Each month, visas will be issued to those applicants who are ready for
issuance during that month, visa-number availability permitting. Once
all of the 50,000 DV visas have been issued, the programme will end, the
U.S. embassy official explained.
In principle, visa numbers could be finished before September 2013.
Meanwhile, the U.S. Department of State, Office of Visa Services, has
advised the public of a notable increase in fraudulent e-mails and
letters sent to Diversity Immigrant Visa (DV) programme (Visa Lottery)
The scammers behind these fraudulent emails and letters are posing as
the U.S. government in an attempt to extract payment from DV applicants.
Therefore, the Embassy officials said the Department of State does not have any authorise agent for visa lottery programme.
They warned those applying for the DV to be careful when accepting
outside help as well as ensure that information they entered are
The congressionally mandated Diversity Immigrant Visa Programme is
administered on a yearly basis by the Department of State and conducted
based on United States law, specifically Section 203(c) of the
Immigration and Nationality Act (INA).
This law provides for a class of immigrants known as diversity
immigrants, with visas made available to persons from countries with
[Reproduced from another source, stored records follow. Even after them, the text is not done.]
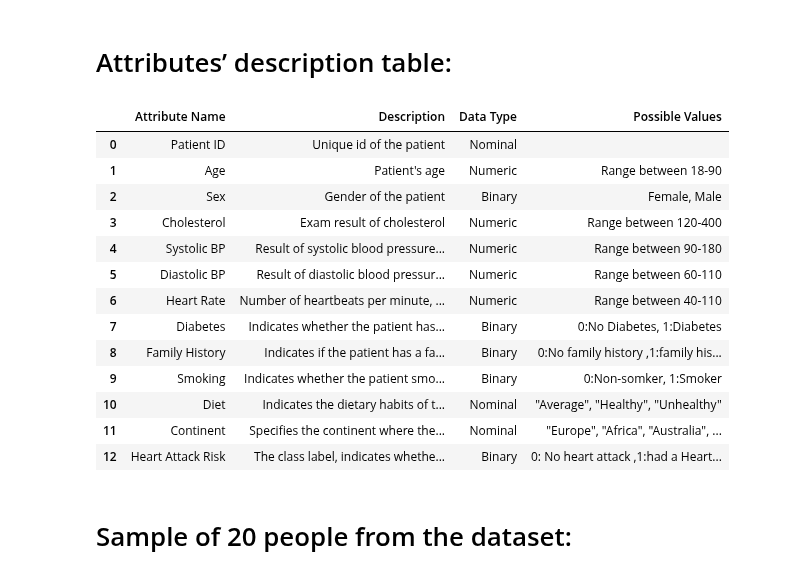
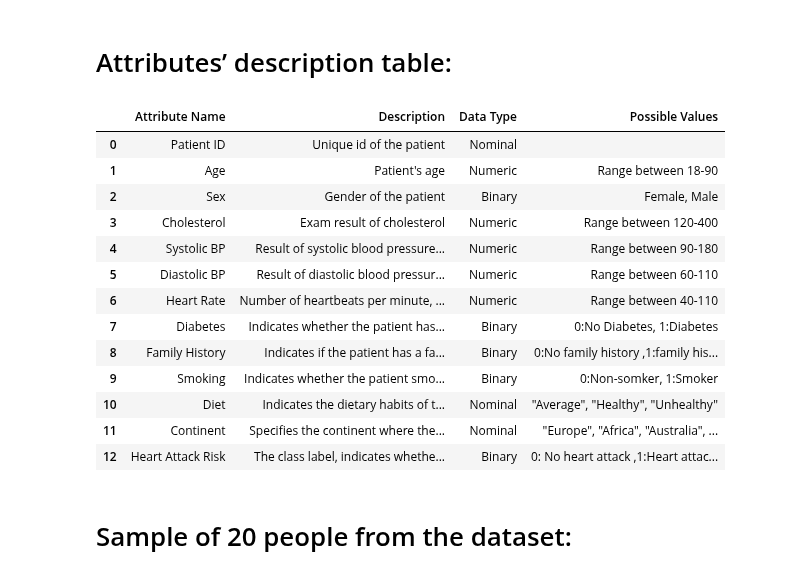
Before and after one commit to FajerAlamro/IT326-Project, a Jupyter notebook: Phase2.ipynb, the cells around one changed output. Saved outputs shown, nothing was run; the diff lists cells and outputs as text; code cells hidden in the pictures.

```diff
--- a/Phase2.ipynb
+++ b/Phase2.ipynb
@@ -33,36 +33,36 @@ data = {
         "Indicates if the patient has a family history of heart attacks.",
         "Indicates whether the patient smokes.",
         "Indicates the dietary habits of the patient, categorizing them into three types based on their nutrition and eating patterns: (Average) signifies a typical diet, (Healthy) indicates a focus on nutritious foods, and (Unhealthy) reflects poor dietary choices",
         "Specifies the continent where the patient resides, providing geographical context for the individual's background.",
-        " The class label, indicates whether the patient has experienced a heart attack "
+        " The class label, indicates whether the patient has a heart attack risk"
     ],
     "Data Type": [
         "Nominal", "Numeric", "Binary", "Numeric","Numeric", "Numeric", "Numeric", "Binary",
         "Binary", "Binary", "Nominal", "Nominal", "Binary"
     ],
     "Possible Values": [
         "", "Range between 18-90", "Female, Male", "Range between 120-400", "Range between 90-180", "Range between 60-110","Range between 40-110", "0:No Diabetes, 1:Diabetes",
         "0:No family history ,1:family history", "0:Non-somker, 1:Smoker", '"Average", "Healthy", "Unhealthy"',
-        '"Europe", "Africa", "Australia", "Asia", "South America", "North America"', "0: No heart attack ,1:had a Heart attack"
+        '"Europe", "Africa", "Australia", "Asia", "South America", "North America"', "0: No heart attack ,1:Heart attack risk"
     ]
 }
 g = pd.DataFrame(data)
 g.style.set_properties(**{'text-align': 'center'})
 # %% [output]
 |  | Attribute Name | Description | Data Type | Possible Values |
 | 0 | Patient ID | Unique id of the patient | Nominal |  |
 | 1 | Age | Patient's age | Numeric | Range between 18-90 |
 | 2 | Sex | Gender of the patient | Binary | Female, Male |
 | 3 | Cholesterol | Exam result of cholesterol | Numeric | Range between 120-400 |
 | 4 | Systolic BP | Result of systolic blood pressure... | Numeric | Range between 90-180 |
 | 5 | Diastolic BP | Result of diastolic blood pressur... | Numeric | Range between 60-110 |
 | 6 | Heart Rate | Number of heartbeats per minute, ... | Numeric | Range between 40-110 |
 | 7 | Diabetes | Indicates whether the patient has... | Binary | 0:No Diabetes, 1:Diabetes |
 | 8 | Family History | Indicates if the patient has a fa... | Binary | 0:No family history ,1:family his... |
 | 9 | Smoking | Indicates whether the patient smo... | Binary | 0:Non-somker, 1:Smoker |
 | 10 | Diet | Indicates the dietary habits of t... | Nominal | "Average", "Healthy", "Unhealthy" |
 | 11 | Continent | Specifies the continent where the... | Nominal | "Europe", "Africa", "Australia", ... |
-| 12 | Heart Attack Risk | The class label, indicates whethe... | Binary | 0: No heart attack ,1:had a Heart... |
+| 12 | Heart Attack Risk | The class label, indicates whethe... | Binary | 0: No heart attack ,1:Heart attac... |
 # %% [markdown]
 # Sample of 20 people from the dataset:
 # %%
```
historically low rates of immigration to the United States.
For fiscal year 2013, 50,000 diversity visas will be available.
The annual DV program makes visas available to persons meeting simple,
but strict, eligibility requirements. A computer- generated, random
drawing chooses selectees for DVs. The visas are distributed among six
geographic regions, and within each region, no single country may
receive more than seven per cent of the available DVs in any one year.
Visas are allocated to nationals of countries with historically lower
rates of U.S. immigration.
Nationals of countries who have sent more than 50,000 immigrants to the
United States over the past five years are not eligible to apply for the
Diversity Visa programme.
The natives of the following countries are not eligible: Bangladesh,
Brazil, Canada, China (Mainland-Born), Colombia, Dominican Republic,
Ecuador, El Salvador, Guatemala, Haiti, India, Jamaica, Mexico,
Pakistan, Peru, Philippines, South Korea, United Kingdom (except
Northern Ireland) and its dependent territories, and Vietnam.
Persons born in Hong Kong SAR, Macau SAR, and Taiwan are eligible.